The Basilica of the Sacré-Cœur (Basilique du Sacré-Cœur in French) is one of the symbols of Paris, towering unmistakably from the top of Montmartre hill with its gleaming white stone.
One of the most scenic views of the city can be admired from the top of the hill and the Basilica boasts a unique architecture: its snow-white dome is world-famous and is one of the most visited and photographed sites in Paris.
A destination for believers and pilgrims, the basilica was erected at the heart of the revolt triggered by the Paris Commune, to put an end to a violent and bloody page in the city’s history and to atone for the sins and massacres of the civil war.
In reality, the eternal struggle between monarchist Catholics and secular republicans prevented its consecration for a long time and only took place in 1919.
Having miraculously escaped Allied bombardment in 1944, the basilica is built with a special type of travertine that releases calcium carbonate in contact with rain, making it even more resplendent and immune to the wear and tear of air pollution.

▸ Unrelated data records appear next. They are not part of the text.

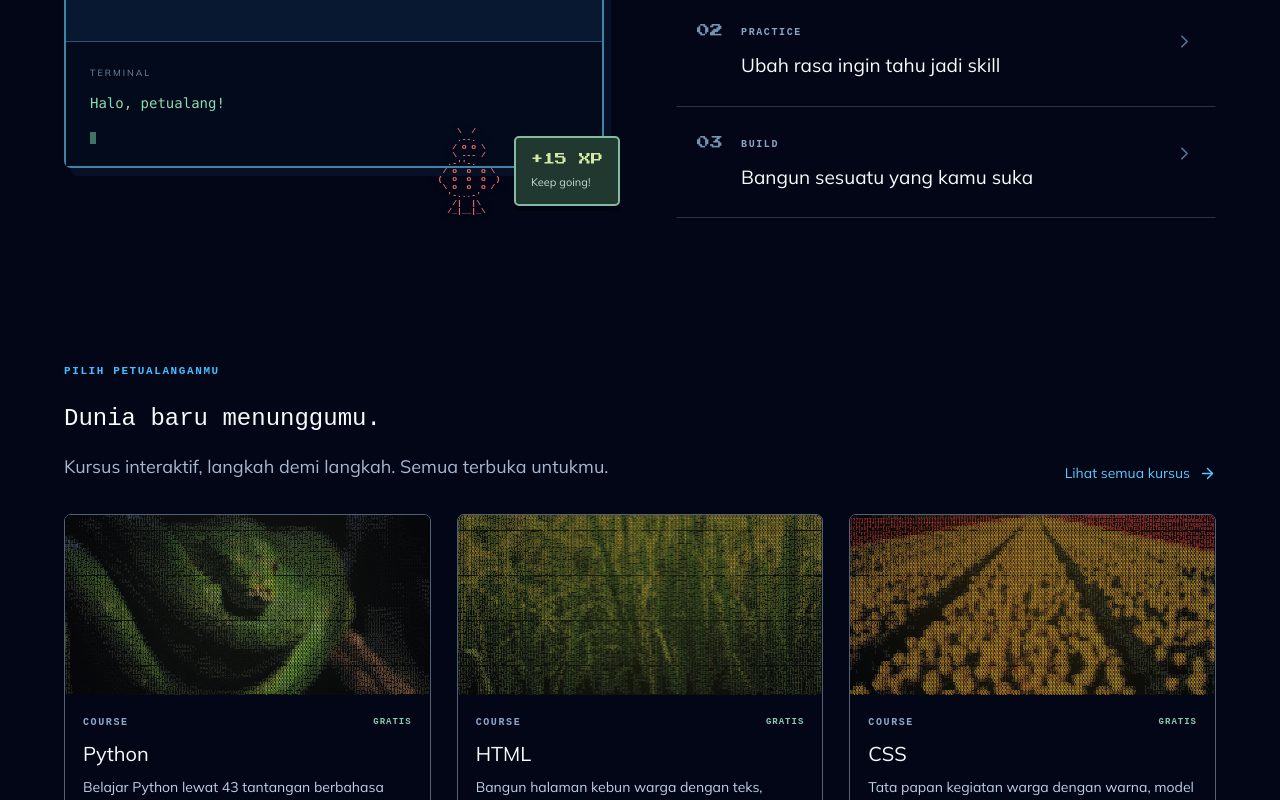
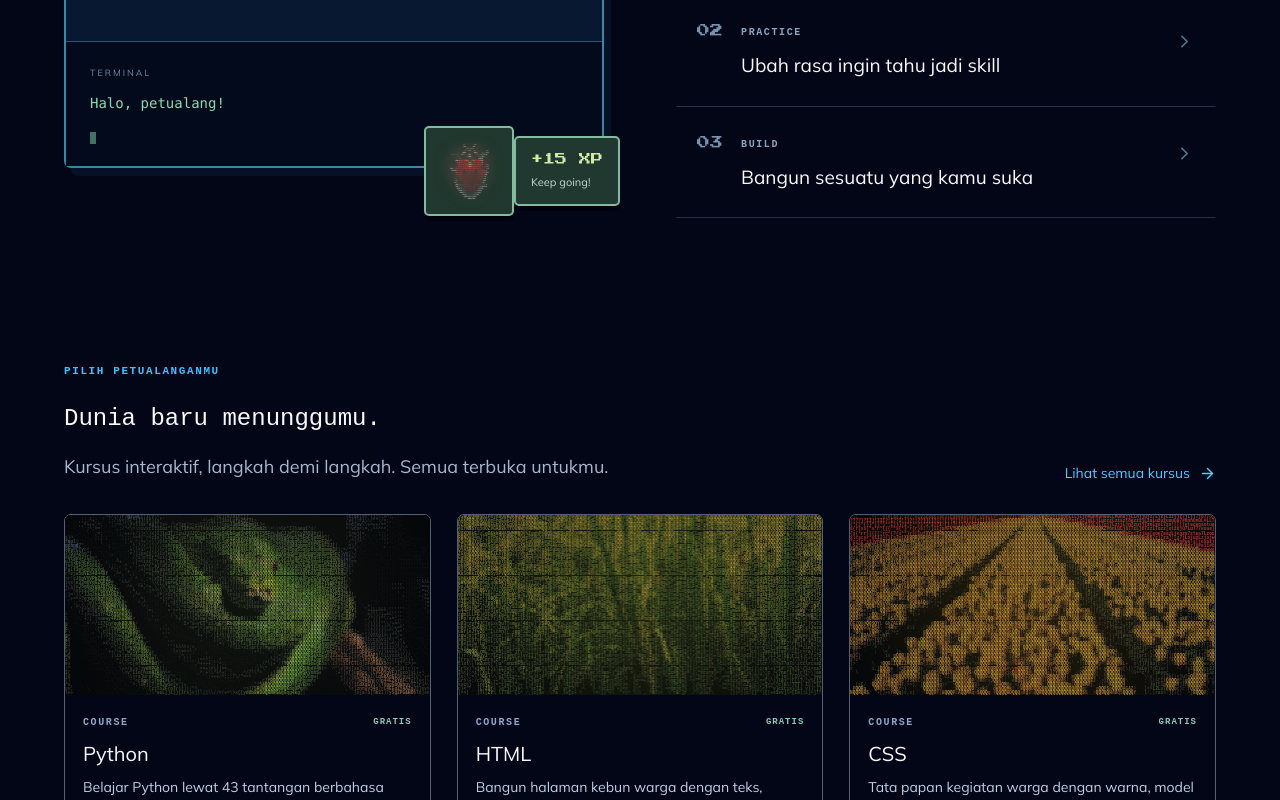
Before and after one commit to Fuckinsomnia/codequest, a React (Vite) app: page / in a window 1280 px wide. Shown: the part 1120-1920 px from the top of the page. Built offline with nearby package versions, Linux system fonts and the light colour scheme.

Commit message:
Render the ladybug mascot from the reference photo

```diff
--- a/src/RealisticAscii.jsx
+++ b/src/RealisticAscii.jsx
@@ -41,8 +41,11 @@ export default function RealisticAscii({
       const context = canvas.getContext('2d');
       if (!context) return;
       context.setTransform(dpr, 0, 0, dpr, 0, 0);
+      if (background === 'transparent') context.clearRect(0, 0, rect.width, rect.height);
+      else {
         context.fillStyle = background;
         context.fillRect(0, 0, rect.width, rect.height);
+      }
 
       const actualRows = Math.max(18, Math.round(rows));
       const fontSize = rect.height / actualRows;
@@ -54,8 +57,11 @@ export default function RealisticAscii({
       const sampleContext = sample.getContext('2d', { willReadFrequently: true });
       if (!sampleContext) return;
       const characterAspect = cellWidth / fontSize;
+      if (background === 'transparent') sampleContext.clearRect(0, 0, columns, actualRows);
+      else {
         sampleContext.fillStyle = background;
         sampleContext.fillRect(0, 0, columns, actualRows);
+      }
 
       if (fit === 'contain') {
         const sampleScale = Math.min(columns / (image.naturalWidth / characterAspect), actualRows / image.naturalHeight);
@@ -92,7 +98,10 @@ export default function RealisticAscii({
       let totalBlue = 0;
       let minLuminance = 1;
       let maxLuminance = 0;
+      let visiblePixels = 0;
       for (let offset = 0; offset < pixels.length; offset += 4) {
+        if (pixels[offset + 3] < 16) continue;
+        visiblePixels += 1;
         const red = pixels[offset];
         const green = pixels[offset + 1];
         const blue = pixels[offset + 2];
@@ -103,10 +112,10 @@ export default function RealisticAscii({
         minLuminance = Math.min(minLuminance, luminance);
         maxLuminance = Math.max(maxLuminance, luminance);
       }
-      const pixelCount = columns * actualRows;
-      const averageRed = Math.round(totalRed / pixelCount);
-      const averageGreen = Math.round(totalGreen / pixelCount);
-      const averageBlue = Math.round(totalBlue / pixelCount);
+      const pixelCount = visiblePixels;
+      const averageRed = Math.round(totalRed / Math.max(1, pixelCount));
+      const averageGreen = Math.round(totalGreen / Math.max(1, pixelCount));
+      const averageBlue = Math.round(totalBlue / Math.max(1, pixelCount));
       const glow = context.createRadialGradient(rect.width * 0.5, rect.height * 0.42, 0, rect.width * 0.5, rect.height * 0.42, rect.width * 0.65);
       glow.addColorStop(0, `rgba(${averageRed},${averageGreen},${averageBlue},.2)`);
       glow.addColorStop(0.55, `rgba(${averageRed},${averageGreen},${averageBlue},.07)`);
@@ -121,6 +130,7 @@ export default function RealisticAscii({
       for (let y = 0; y < actualRows; y++) {
         for (let x = 0; x < columns; x++) {
           const offset = (y * columns + x) * 4;
+          if (pixels[offset + 3] < 16) continue;
           const red = pixels[offset];
           const green = pixels[offset + 1];
           const blue = pixels[offset + 2];
@@ -165,8 +175,11 @@ export default function RealisticAscii({
       if (cancelled) return;
       const context = canvas.getContext('2d');
       if (context) {
+        if (background === 'transparent') context.clearRect(0, 0, canvas.width, canvas.height);
+        else {
           context.fillStyle = background;
           context.fillRect(0, 0, canvas.width, canvas.height);
+        }
       }
     };
     image.src = src;
--- a/src/ascii.css
+++ b/src/ascii.css
@@ -217,7 +217,25 @@
 .ascii-character.variant-1 { color: #7b9dff; text-shadow: 0 0 14px #7b9dff66; }
 .ascii-character.variant-2 { color: #be80e6; text-shadow: 0 0 14px #be80e666; }
 .ascii-character.variant-3 { color: #6bc69d; text-shadow: 0 0 14px #6bc69d66; }
-.ascii-character.ladybug.variant-0 { color: #ff7474; text-shadow: 0 0 14px #ff747466; }
+.ascii-character.ladybug {
+  position: relative;
+}
+
+.ascii-character.ladybug .ladybug-canvas {
+  filter: drop-shadow(0 0 7px #ff747455);
+}
+
+.ascii-character.ladybug.variant-1 .ladybug-canvas {
+  filter: hue-rotate(38deg) drop-shadow(0 0 7px #ffb86b55);
+}
+
+.ascii-character.ladybug.variant-2 .ladybug-canvas {
+  filter: hue-rotate(122deg) drop-shadow(0 0 7px #8ce99a55);
+}
+
+.ascii-character.ladybug.variant-3 .ladybug-canvas {
+  filter: hue-rotate(238deg) drop-shadow(0 0 7px #b197ff55);
+}
 
 .quest-art .ascii-character {
   animation: float 3s ease-in-out infinite;
@@ -306,7 +324,7 @@
 
   .quest-art .ascii-character {
     width: min(144px, 100%) !important;
-    height: auto !important;
+    height: min(144px, 40vw) !important;
   }
 
   .logo {
--- a/src/components.jsx
+++ b/src/components.jsx
@@ -52,14 +52,22 @@ export function AsciiMark({ children = '</>' }) {
 export function Coin() { return <span className="coin" aria-hidden="true">{'</>'}</span>; }
 export function Logo() { return <a className="logo" href="#/" aria-label="CodeQuest, beranda"><Coin/><span>CodeQuest</span></a>; }
 export function PixelCharacter({ variant = 0, size = 56 }) {
-  const ladybugs = [
-    `    \\  /\n    .--.\n   / o o \\\n   \\ --- /\n  .-''-.\n / o  o  o \\\n(  o  o  o  )\n \\ o  o  o /\n  '-...-'\n   /|  |\\\n  /_|__|_\\`,
-    `    \\  /\n    .--.\n   / > < \\\n   \\ --- /\n  .-''-.\n /o o  o o\\\n( o  oo  o )\n \\o o  o o/\n  '-...-'\n   /|  |\\\n  /_|__|_\\`,
-    `    \\  /\n    .--.\n   / ^ ^ \\\n   \\ --- /\n  .-''-.\n /  o o  \\\n( o  o  o )\n \\  o o  /\n  '-...-'\n   /|  |\\\n  /_|__|_\\`,
-    `    \\  /\n    .--.\n   / - - \\\n   \\ --- /\n  .-''-.\n /o  o o o\\\n(o o  o o)\n \\o  o o o/\n  '-...-'\n   /|  |\\\n  /_|__|_\\`,
-  ];
-  const art = ladybugs[variant % 4];
-  return <pre className={`ascii-character ladybug variant-${variant % 4}`} style={{fontSize:`${Math.max(5, Math.round(size / 12))}px`, width:size, height:size}} role="img" aria-label="Karakter ladybug petualang">{art}</pre>;
+  return <div className={`ascii-character ladybug variant-${variant % 4}`} style={{width:size, height:size}}>
+    <RealisticAscii
+      src={`${import.meta.env.BASE_URL}mascot-ladybug.png`}
+      alt="Karakter ladybug petualang"
+      rows={Math.max(24, Math.round(size / 3.2))}
+      characters={detailedRamp}
+      className="ladybug-canvas"
+      contrast={1.22}
+      brightness={0.04}
+      saturation={1.22}
+      photoOpacity={0.06}
+      dotOpacity={0.92}
+      fit="contain"
+      background="transparent"
+    />
+  </div>;
 }
 export function ProgressBar({ value, label }) { return <div className="progress-track" role="progressbar" aria-label={label || 'Progres'} aria-valuenow={Math.round(value)} aria-valuemin={0} aria-valuemax={100}><span style={{width:`${Math.min(100,Math.max(0,value))}%`}}/></div>; }
 export function Editor({ value, onChange, language, height = '360px', readOnly = false }) {
```
Also changed, not shown: tests/pwa.mjs (+1 -1 lines), public/mascot-ladybug.png (added). Lines whose indentation alone changed are shown as unchanged.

The Basilica of the Sacred Heart was designed by architect Paul Adabie in Romanesque-Byzantine style and towers over the Paris skyline with its unmistakable white silhouette. In fact, it is the tallest building in Paris, after the Eiffel Tower.
The climb to the top of the dome is not to be missed: you will have to climb no less than 300 steps, but from the top of its 83 metres, you will be able to admire a breathtaking panorama encompassing the whole city of Paris.
The interior of the Basilica, on the other hand, is not particularly interesting, except for the immense mosaic in the choir, which depicts the risen Christ, dressed in white, with his arms wide open, revealing a heart of gold.
The real heart of the Basilica, however, is its famous 237-step terraced staircase. Tourists in search of iconic and Instagrammable photographs, street performers, musicians and souvenir sellers gather here. Also, at the base of the staircase, in Place Saint-Pierre, is a wonderful vintage carousel in perfect working order. Many will remember it from a famous scene in the cult film The Fabulous World of Amelie.
The Basilica of the Sacred Heart has been nicknamed by Parisians, The Great Meringue, because of its recognisable whiteness in the middle of the city.
Its shimmering whiteness is due to the material from which it was built. In fact, the stone used for its construction, the Chateau-Landon, when in contact with rainwater gives off lime, a white substance that when it rains makes the Basilica glow, making it even whiter.
It also houses one of the largest and heaviest bells in the world, weighing almost 20 tonnes. It took more than 20 horses to transport the Savoyarde to the building site.
Finally, if you look to the sides of the basilica, you will notice two statues of armed figures on horseback: these are Joan of Arc and King Louis IX, the only sovereign to have been made a saint by the Catholic Church.
There is no direct access to the Basilica. To get there, you will have to take the metro or bus and walk up the hill or take the Montpmartre funicular or the Montmartrobus.
City Card allow you to save on public transport and / or on the entrances to the main tourist attractions.